This is a pretty simple but powerful tip. Make sure your WordPress version is regularly updated since the platform and community are constantly evolving.

Advanced Page Speed Improvements

Alright, so we have been through, the relatively easy to implement but, very high impact processes to improve page speeds. Let’s now take a look at a few advanced tips that will require a little bit more technical knowledge and coding skills. 

1. Minifying JS and CSS

Minifying means removing unwanted code from your files without changing how the code works. 

So minifying JavaScript (JS) and CSS would remove unwanted comments, spaces, and redundant code if any from your JS and CSS files. You would notice a reduction in the file size once the files have been minified.

We recommend performing this step manually, as only you know your code the best. But alternatively, if you want to use an automated service try out minifier.org, select the JS and CSS buttons, and hit minify.

2. Turn Lengthy Posts Into Multiple Pages

If you have not used lazy loading on your page for a very long post then this might impact your page load speed.

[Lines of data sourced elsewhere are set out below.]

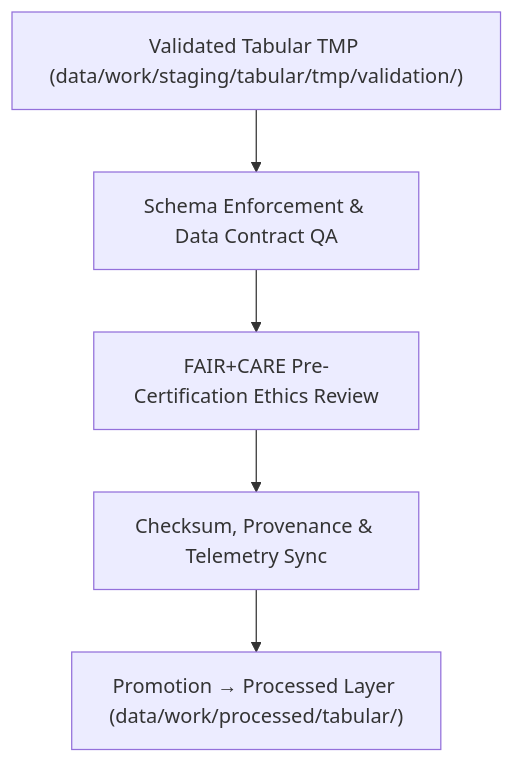
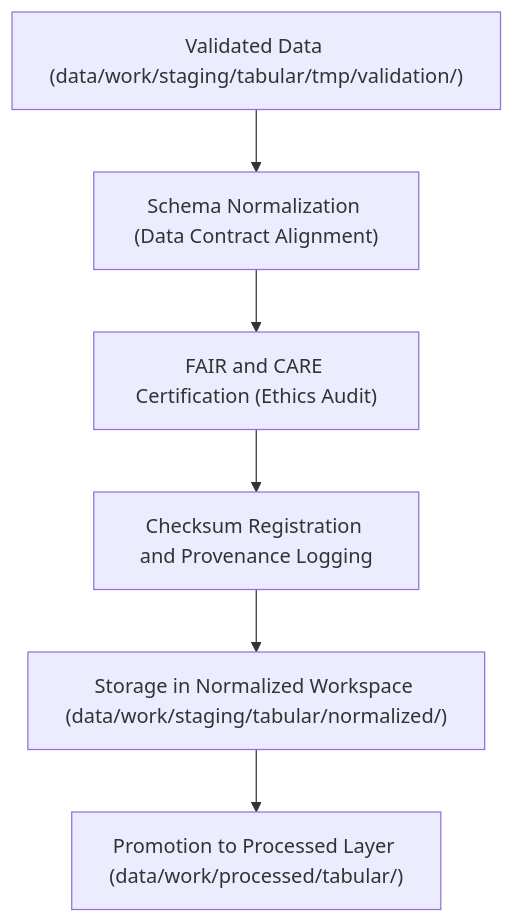
Before and after one commit to bartytime4life/Kansas-Frontier-Matrix: the diagram in data/work/staging/tabular/normalized/README.md, drawn with Mermaid. The commit also changed other lines of this file, not shown here.

````diff
--- a/data/work/staging/tabular/normalized/README.md
+++ b/data/work/staging/tabular/normalized/README.md
@@ -69,7 +62,8 @@
 ```mermaid
 flowchart TD
-    A["Validated Tabular TMP (data/work/staging/tabular/tmp/validation/)"] --> B["Schema Enforcement & Data Contract QA"]
-    B --> C["FAIR+CARE Pre-Certification Ethics Review"]
-    C --> D["Checksum, Provenance & Telemetry Sync"]
-    D --> E["Promotion → Processed Layer (data/work/processed/tabular/)"]
+    A["Validated Data (data/work/staging/tabular/tmp/validation/)"] --> B["Schema Normalization (Data Contract Alignment)"]
+    B --> C["FAIR and CARE Certification (Ethics Audit)"]
+    C --> D["Checksum Registration and Provenance Logging"]
+    D --> E["Storage in Normalized Workspace (data/work/staging/tabular/normalized/)"]
+    E --> F["Promotion to Processed Layer (data/work/processed/tabular/)"]
 ```
````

Loading all of the content risks slower load speed. A solution is to split your long post over multiple pages. While Google does like long posts in terms of SEO there’s no point in making your customers wait longer. 

If you are interested in having multiple pages: Add the <!––nextpage––> tag in your article where you want to split it into the next page.

3. Use the Latest PHP Version 

The latest PHP version means that your WordPress site runs optimally. To check ask your web host if they are using a version lower than 7 and if so to upgrade to the latest version. 

Wrapping Up 

Well here we are, we have reached the end of our journey. We looked over a lot of nifty and effective tips to improve page speeds for our LMS site, but this is by no means a definitive list. There are a lot of other ways to optimize page speed but this should be a good starting ground for most. As always let us know in the comments if you have any questions and we bid you farewell.